### Your goal
Check every line of the material below, and show those that contain "design".
Input for this task Block Start
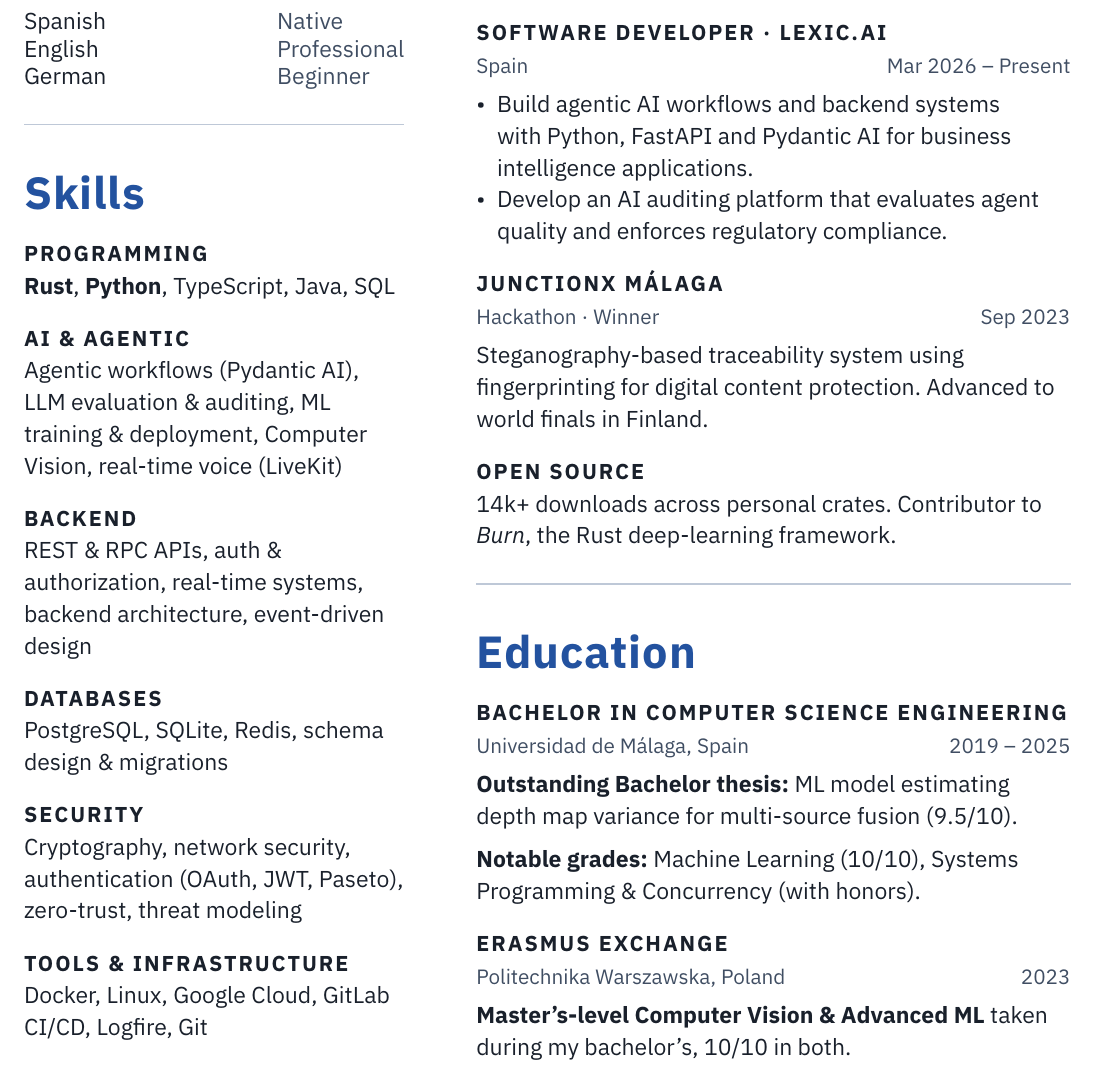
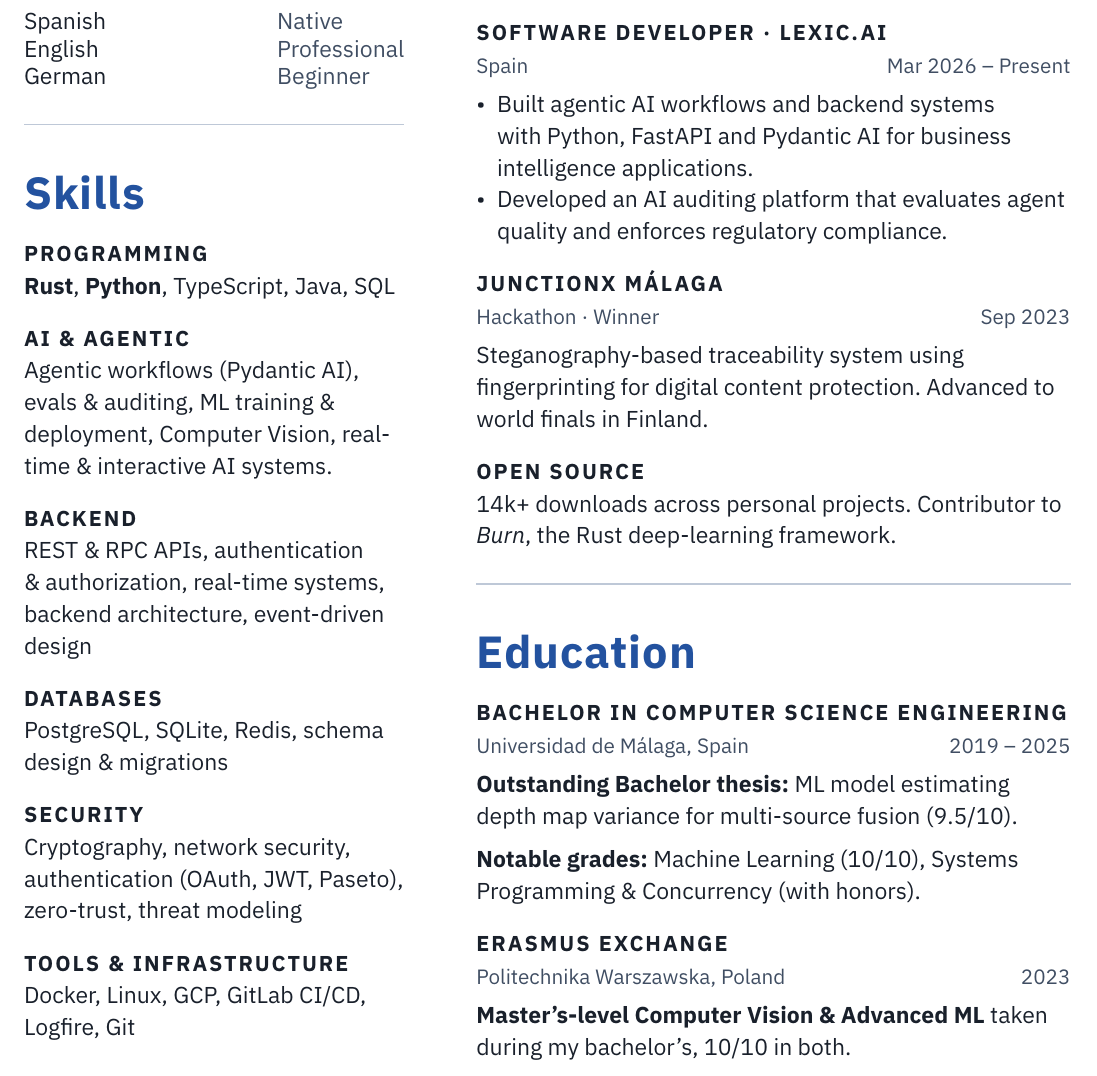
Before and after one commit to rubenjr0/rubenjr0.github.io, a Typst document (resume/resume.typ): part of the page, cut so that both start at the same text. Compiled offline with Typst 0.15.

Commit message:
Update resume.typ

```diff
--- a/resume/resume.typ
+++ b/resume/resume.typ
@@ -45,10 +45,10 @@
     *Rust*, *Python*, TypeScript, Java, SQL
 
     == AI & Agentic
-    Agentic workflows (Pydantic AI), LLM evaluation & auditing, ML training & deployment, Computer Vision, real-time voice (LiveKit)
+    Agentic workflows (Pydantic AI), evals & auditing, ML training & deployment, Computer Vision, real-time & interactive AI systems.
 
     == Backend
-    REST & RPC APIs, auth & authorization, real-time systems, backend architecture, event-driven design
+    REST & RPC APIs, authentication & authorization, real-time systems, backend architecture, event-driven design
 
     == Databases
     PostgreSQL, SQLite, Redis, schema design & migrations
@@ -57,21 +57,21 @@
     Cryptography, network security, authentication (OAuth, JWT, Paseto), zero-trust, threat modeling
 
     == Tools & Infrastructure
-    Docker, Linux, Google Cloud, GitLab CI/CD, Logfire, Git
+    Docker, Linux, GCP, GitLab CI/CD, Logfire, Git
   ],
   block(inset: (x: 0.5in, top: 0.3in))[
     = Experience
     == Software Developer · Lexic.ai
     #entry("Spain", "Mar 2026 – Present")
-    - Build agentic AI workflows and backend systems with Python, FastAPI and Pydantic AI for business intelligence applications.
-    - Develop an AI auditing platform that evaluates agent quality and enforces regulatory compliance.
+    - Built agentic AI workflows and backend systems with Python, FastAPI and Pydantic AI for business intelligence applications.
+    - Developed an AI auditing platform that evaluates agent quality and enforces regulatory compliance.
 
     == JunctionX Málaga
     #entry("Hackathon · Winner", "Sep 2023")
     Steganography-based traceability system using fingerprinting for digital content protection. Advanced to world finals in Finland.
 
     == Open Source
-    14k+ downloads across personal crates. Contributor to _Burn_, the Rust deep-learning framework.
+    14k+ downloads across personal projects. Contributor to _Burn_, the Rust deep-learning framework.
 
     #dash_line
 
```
Input for this task Block End
### Response to this task
-    REST & RPC APIs, auth & authorization, real-time systems, backend architecture, event-driven design
+    REST & RPC APIs, authentication & authorization, real-time systems, backend architecture, event-driven design
     PostgreSQL, SQLite, Redis, schema design & migrations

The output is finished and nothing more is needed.